Goal of the exercise: The expected output is each line below containing "flex", copied in full.

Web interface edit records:
○ ○ ○ ○

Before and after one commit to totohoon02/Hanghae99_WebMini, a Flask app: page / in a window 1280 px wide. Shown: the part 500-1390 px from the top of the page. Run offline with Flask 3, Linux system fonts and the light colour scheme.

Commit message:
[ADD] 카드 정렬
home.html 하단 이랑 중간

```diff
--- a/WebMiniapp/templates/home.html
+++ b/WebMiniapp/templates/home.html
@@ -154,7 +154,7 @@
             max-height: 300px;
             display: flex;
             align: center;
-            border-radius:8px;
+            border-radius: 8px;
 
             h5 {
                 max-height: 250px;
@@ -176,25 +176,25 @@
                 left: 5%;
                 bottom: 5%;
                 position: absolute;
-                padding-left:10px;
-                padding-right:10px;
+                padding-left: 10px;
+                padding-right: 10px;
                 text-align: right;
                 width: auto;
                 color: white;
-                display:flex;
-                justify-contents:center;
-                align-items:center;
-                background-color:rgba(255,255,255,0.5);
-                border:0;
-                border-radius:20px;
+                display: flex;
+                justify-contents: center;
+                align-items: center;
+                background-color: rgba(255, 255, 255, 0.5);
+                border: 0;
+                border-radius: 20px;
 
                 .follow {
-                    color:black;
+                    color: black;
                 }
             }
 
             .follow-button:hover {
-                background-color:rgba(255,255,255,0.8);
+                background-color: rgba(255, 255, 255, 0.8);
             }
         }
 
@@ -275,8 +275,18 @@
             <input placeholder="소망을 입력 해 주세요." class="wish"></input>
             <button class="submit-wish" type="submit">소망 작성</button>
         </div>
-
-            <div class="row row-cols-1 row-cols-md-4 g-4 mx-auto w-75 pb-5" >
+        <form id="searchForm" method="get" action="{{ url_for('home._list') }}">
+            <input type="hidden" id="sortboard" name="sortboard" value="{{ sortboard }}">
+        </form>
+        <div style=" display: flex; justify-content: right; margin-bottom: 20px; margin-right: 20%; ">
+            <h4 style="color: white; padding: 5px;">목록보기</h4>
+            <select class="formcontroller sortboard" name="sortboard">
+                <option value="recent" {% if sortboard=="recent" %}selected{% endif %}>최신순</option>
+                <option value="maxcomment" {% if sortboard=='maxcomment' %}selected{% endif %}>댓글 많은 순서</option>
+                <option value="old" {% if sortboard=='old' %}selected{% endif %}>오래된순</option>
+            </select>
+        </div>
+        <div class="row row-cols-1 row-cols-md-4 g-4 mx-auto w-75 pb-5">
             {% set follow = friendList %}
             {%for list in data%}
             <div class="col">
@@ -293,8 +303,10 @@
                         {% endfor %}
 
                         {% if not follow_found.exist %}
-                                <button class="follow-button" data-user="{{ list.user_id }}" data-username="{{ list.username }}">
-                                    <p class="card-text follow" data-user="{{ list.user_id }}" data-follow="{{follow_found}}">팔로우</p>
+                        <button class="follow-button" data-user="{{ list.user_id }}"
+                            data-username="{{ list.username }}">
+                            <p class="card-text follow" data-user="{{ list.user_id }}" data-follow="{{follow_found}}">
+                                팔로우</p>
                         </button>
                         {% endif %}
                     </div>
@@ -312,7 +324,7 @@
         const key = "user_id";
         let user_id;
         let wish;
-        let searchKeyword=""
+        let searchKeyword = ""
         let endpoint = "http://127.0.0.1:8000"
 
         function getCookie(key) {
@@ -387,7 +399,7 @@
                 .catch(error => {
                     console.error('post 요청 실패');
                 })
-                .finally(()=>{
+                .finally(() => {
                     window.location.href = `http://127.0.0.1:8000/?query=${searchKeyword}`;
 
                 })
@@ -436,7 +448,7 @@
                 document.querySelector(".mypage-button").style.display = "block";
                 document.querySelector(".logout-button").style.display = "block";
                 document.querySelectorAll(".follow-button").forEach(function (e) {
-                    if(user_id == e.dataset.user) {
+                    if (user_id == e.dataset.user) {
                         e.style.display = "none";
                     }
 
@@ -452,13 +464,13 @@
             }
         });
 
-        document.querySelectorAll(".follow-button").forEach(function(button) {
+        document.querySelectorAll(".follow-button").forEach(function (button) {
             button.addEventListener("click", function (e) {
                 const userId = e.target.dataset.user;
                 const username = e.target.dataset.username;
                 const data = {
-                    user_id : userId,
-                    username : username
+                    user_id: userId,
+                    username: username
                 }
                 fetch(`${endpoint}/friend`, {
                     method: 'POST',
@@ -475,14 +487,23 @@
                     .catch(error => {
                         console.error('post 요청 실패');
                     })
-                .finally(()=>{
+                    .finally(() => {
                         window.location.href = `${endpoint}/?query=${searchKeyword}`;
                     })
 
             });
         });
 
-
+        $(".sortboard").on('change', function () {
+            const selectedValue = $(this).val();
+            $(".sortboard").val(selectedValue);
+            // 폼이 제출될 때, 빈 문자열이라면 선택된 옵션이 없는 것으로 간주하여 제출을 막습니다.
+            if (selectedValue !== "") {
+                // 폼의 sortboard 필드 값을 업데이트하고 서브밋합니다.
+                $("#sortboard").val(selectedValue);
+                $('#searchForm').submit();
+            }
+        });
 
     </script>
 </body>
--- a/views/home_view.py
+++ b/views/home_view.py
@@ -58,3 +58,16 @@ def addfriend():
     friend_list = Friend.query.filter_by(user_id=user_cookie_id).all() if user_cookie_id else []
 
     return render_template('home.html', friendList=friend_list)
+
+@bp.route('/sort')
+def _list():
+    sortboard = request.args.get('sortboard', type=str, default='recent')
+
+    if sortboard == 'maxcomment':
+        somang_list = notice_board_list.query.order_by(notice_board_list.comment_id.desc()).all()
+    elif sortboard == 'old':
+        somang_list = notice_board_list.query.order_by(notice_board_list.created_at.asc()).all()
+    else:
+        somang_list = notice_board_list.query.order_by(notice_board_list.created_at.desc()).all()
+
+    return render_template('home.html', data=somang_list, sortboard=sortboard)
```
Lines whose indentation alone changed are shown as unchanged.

○ ○ ○ ○

Answer box:
             display: flex;
-                display:flex;
+                display: flex;
+        <div style=" display: flex; justify-content: right; margin-bottom: 20px; margin-right: 20%; ">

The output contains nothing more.